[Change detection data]
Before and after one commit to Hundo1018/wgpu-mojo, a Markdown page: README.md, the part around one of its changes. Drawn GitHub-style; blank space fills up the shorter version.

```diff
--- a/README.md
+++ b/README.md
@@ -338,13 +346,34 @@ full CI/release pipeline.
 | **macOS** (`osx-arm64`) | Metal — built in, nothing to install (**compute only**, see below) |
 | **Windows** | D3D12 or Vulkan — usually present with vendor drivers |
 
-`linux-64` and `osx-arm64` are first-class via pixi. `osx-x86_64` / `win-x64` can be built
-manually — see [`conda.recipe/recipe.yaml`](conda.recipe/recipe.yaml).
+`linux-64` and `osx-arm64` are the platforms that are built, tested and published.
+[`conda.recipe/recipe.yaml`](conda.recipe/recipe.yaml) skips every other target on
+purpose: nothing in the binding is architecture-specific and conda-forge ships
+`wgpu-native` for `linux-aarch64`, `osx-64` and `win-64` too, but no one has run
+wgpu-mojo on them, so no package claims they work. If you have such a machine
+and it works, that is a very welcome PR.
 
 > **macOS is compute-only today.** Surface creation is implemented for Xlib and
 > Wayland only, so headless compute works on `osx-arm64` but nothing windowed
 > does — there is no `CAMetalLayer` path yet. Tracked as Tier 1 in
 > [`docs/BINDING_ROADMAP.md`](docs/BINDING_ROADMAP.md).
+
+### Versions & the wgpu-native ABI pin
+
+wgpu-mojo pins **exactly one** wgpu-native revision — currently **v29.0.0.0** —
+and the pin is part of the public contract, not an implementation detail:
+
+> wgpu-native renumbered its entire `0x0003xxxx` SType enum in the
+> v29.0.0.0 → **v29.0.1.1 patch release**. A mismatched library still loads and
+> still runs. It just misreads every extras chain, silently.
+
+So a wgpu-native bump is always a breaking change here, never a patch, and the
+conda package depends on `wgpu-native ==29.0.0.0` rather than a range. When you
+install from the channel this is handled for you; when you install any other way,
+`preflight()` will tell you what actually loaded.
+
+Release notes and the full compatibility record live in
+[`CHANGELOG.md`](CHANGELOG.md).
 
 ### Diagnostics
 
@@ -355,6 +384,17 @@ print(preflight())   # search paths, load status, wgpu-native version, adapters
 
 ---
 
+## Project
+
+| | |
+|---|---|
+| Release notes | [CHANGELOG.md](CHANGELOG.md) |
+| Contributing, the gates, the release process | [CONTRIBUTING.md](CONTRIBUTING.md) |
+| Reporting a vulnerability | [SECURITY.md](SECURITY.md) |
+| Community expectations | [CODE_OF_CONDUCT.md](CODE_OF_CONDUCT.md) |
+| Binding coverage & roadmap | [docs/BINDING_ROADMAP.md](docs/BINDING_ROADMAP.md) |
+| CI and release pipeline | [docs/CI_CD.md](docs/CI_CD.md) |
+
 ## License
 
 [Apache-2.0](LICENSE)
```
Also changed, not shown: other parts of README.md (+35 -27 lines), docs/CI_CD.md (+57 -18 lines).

**Aim of the task**
All the data is to be copied over exactly as it stands.

**Answer**
Before and after one commit to Hundo1018/wgpu-mojo, a Markdown page: README.md, the part around one of its changes. Drawn GitHub-style; blank space fills up the shorter version.

```diff
--- a/README.md
+++ b/README.md
@@ -338,13 +346,34 @@ full CI/release pipeline.
 | **macOS** (`osx-arm64`) | Metal — built in, nothing to install (**compute only**, see below) |
 | **Windows** | D3D12 or Vulkan — usually present with vendor drivers |
 
-`linux-64` and `osx-arm64` are first-class via pixi. `osx-x86_64` / `win-x64` can be built
-manually — see [`conda.recipe/recipe.yaml`](conda.recipe/recipe.yaml).
+`linux-64` and `osx-arm64` are the platforms that are built, tested and published.
+[`conda.recipe/recipe.yaml`](conda.recipe/recipe.yaml) skips every other target on
+purpose: nothing in the binding is architecture-specific and conda-forge ships
+`wgpu-native` for `linux-aarch64`, `osx-64` and `win-64` too, but no one has run
+wgpu-mojo on them, so no package claims they work. If you have such a machine
+and it works, that is a very welcome PR.
 
 > **macOS is compute-only today.** Surface creation is implemented for Xlib and
 > Wayland only, so headless compute works on `osx-arm64` but nothing windowed
 > does — there is no `CAMetalLayer` path yet. Tracked as Tier 1 in
 > [`docs/BINDING_ROADMAP.md`](docs/BINDING_ROADMAP.md).
+
+### Versions & the wgpu-native ABI pin
+
+wgpu-mojo pins **exactly one** wgpu-native revision — currently **v29.0.0.0** —
+and the pin is part of the public contract, not an implementation detail:
+
+> wgpu-native renumbered its entire `0x0003xxxx` SType enum in the
+> v29.0.0.0 → **v29.0.1.1 patch release**. A mismatched library still loads and
+> still runs. It just misreads every extras chain, silently.
+
+So a wgpu-native bump is always a breaking change here, never a patch, and the
+conda package depends on `wgpu-native ==29.0.0.0` rather than a range. When you
+install from the channel this is handled for you; when you install any other way,
+`preflight()` will tell you what actually loaded.
+
+Release notes and the full compatibility record live in
+[`CHANGELOG.md`](CHANGELOG.md).
 
 ### Diagnostics
 
@@ -355,6 +384,17 @@ print(preflight())   # search paths, load status, wgpu-native version, adapters
 
 ---
 
+## Project
+
+| | |
+|---|---|
+| Release notes | [CHANGELOG.md](CHANGELOG.md) |
+| Contributing, the gates, the release process | [CONTRIBUTING.md](CONTRIBUTING.md) |
+| Reporting a vulnerability | [SECURITY.md](SECURITY.md) |
+| Community expectations | [CODE_OF_CONDUCT.md](CODE_OF_CONDUCT.md) |
+| Binding coverage & roadmap | [docs/BINDING_ROADMAP.md](docs/BINDING_ROADMAP.md) |
+| CI and release pipeline | [docs/CI_CD.md](docs/CI_CD.md) |
+
 ## License
 
 [Apache-2.0](LICENSE)
```
Also changed, not shown: other parts of README.md (+35 -27 lines), docs/CI_CD.md (+57 -18 lines).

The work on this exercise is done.